WORK REQUEST. Pick out the lines below that contain the string "HARDWARE" and copy them all.

[Itemized modification records]
⁂

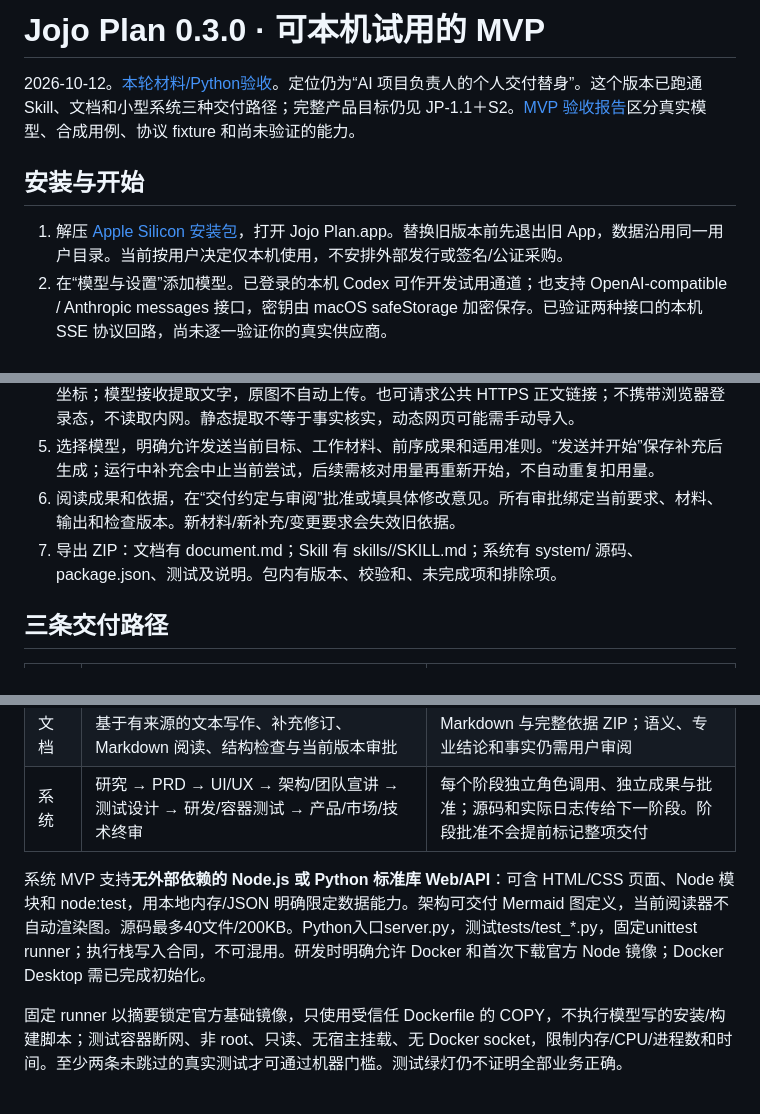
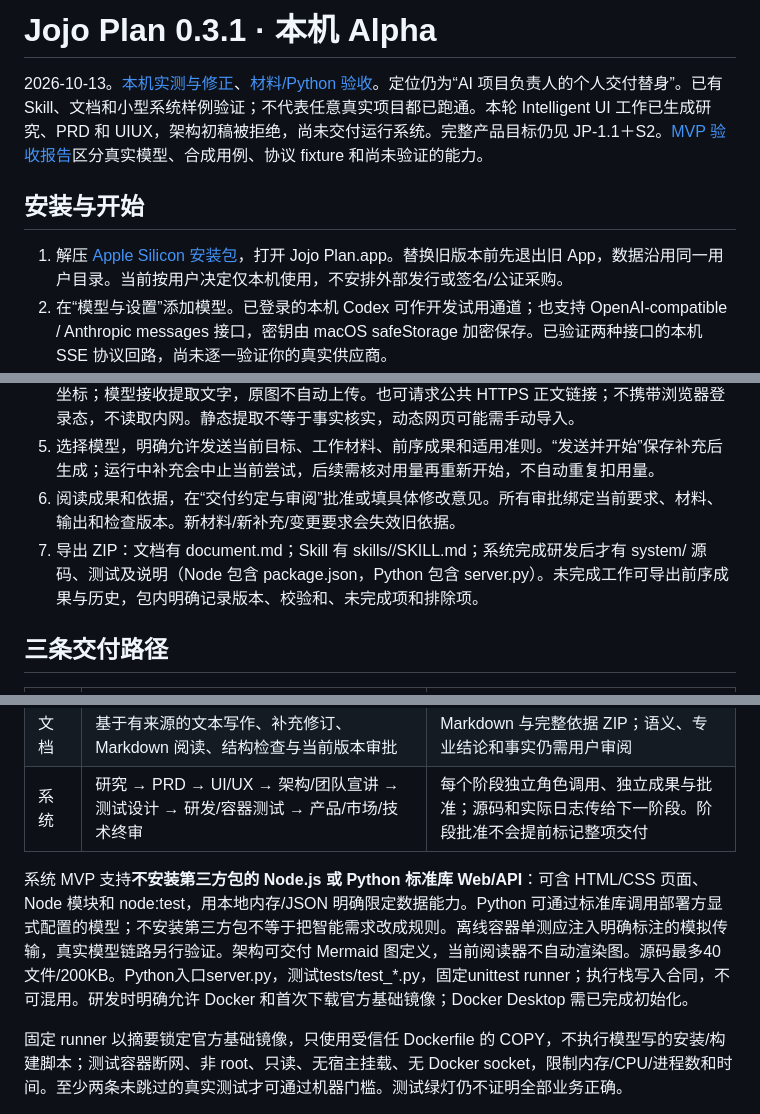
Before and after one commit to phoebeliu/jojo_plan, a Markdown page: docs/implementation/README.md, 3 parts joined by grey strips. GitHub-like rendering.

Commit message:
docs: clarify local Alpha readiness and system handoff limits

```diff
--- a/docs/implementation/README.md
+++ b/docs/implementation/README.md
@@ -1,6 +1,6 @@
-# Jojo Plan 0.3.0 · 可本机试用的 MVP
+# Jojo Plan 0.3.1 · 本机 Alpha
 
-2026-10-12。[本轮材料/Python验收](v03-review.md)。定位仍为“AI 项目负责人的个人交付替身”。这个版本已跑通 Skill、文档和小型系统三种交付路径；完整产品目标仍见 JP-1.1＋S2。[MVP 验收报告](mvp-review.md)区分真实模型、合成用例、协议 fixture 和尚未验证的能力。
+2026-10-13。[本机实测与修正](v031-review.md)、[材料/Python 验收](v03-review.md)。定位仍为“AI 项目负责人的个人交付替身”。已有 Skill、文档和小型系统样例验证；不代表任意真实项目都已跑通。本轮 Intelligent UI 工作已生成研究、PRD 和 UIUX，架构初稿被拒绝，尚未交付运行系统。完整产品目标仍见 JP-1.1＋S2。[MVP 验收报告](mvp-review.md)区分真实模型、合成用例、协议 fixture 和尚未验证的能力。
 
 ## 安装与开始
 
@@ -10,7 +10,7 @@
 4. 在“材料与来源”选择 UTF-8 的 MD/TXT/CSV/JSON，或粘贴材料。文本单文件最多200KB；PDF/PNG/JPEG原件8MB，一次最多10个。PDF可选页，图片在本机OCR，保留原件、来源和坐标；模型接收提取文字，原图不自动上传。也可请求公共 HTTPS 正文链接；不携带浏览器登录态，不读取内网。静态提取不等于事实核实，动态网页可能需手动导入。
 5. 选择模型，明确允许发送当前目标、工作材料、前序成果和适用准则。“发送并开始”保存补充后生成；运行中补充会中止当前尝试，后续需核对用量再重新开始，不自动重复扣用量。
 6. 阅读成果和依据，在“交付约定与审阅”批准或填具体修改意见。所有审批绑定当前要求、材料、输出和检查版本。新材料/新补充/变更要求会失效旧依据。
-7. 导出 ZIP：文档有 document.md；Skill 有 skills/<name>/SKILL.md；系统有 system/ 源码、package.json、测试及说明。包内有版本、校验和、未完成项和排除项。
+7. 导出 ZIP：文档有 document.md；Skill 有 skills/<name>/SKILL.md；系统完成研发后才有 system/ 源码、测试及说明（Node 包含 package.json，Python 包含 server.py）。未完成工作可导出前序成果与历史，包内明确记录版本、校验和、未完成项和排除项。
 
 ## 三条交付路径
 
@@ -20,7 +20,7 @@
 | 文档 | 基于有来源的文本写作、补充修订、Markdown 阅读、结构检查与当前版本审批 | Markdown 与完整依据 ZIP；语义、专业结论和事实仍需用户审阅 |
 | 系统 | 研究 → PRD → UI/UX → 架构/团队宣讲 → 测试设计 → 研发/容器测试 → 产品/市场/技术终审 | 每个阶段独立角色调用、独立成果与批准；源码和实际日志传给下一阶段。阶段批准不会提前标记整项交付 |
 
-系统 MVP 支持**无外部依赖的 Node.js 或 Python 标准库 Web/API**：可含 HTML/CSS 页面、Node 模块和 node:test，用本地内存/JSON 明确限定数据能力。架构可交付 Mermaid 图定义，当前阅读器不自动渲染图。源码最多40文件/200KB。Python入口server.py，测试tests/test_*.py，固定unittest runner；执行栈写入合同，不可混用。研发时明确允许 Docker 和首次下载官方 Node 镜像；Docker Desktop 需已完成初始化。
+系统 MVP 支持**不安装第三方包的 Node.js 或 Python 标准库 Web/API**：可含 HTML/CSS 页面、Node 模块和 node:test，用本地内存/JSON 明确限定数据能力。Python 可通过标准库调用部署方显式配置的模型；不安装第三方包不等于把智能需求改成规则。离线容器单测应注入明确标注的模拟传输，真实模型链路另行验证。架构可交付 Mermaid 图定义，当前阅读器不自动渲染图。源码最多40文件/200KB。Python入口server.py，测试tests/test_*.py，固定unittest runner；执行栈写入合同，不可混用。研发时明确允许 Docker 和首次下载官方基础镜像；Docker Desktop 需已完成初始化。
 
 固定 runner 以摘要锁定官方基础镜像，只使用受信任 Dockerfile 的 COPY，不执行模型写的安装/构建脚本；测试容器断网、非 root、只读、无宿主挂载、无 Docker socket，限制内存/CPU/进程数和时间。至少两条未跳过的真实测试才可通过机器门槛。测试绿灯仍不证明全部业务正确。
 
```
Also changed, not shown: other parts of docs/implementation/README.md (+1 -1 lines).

⁂

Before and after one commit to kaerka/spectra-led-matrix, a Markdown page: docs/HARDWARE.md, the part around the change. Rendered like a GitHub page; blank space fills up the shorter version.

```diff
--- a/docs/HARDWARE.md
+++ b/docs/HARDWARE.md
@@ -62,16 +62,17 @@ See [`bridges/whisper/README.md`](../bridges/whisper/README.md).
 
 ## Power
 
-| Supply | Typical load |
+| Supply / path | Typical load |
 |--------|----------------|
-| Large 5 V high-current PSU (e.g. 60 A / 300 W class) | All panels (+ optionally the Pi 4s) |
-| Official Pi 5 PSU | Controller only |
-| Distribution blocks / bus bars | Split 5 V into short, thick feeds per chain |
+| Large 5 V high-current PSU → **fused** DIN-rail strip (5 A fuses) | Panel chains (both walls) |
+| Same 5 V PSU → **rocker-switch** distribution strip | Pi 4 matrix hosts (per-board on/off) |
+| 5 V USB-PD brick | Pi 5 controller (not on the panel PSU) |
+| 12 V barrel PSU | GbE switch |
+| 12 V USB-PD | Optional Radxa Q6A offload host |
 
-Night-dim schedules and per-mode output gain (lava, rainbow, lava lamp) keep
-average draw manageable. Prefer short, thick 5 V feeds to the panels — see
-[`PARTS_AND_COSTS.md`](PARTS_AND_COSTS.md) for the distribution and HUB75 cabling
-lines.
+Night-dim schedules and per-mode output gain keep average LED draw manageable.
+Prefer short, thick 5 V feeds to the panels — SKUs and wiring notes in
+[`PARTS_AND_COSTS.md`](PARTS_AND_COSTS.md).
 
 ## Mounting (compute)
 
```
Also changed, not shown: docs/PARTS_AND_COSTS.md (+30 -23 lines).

⁂

YOUR SOLUTION.
Before and after one commit to kaerka/spectra-led-matrix, a Markdown page: docs/HARDWARE.md, the part around the change. Rendered like a GitHub page; blank space fills up the shorter version.
--- a/docs/HARDWARE.md
+++ b/docs/HARDWARE.md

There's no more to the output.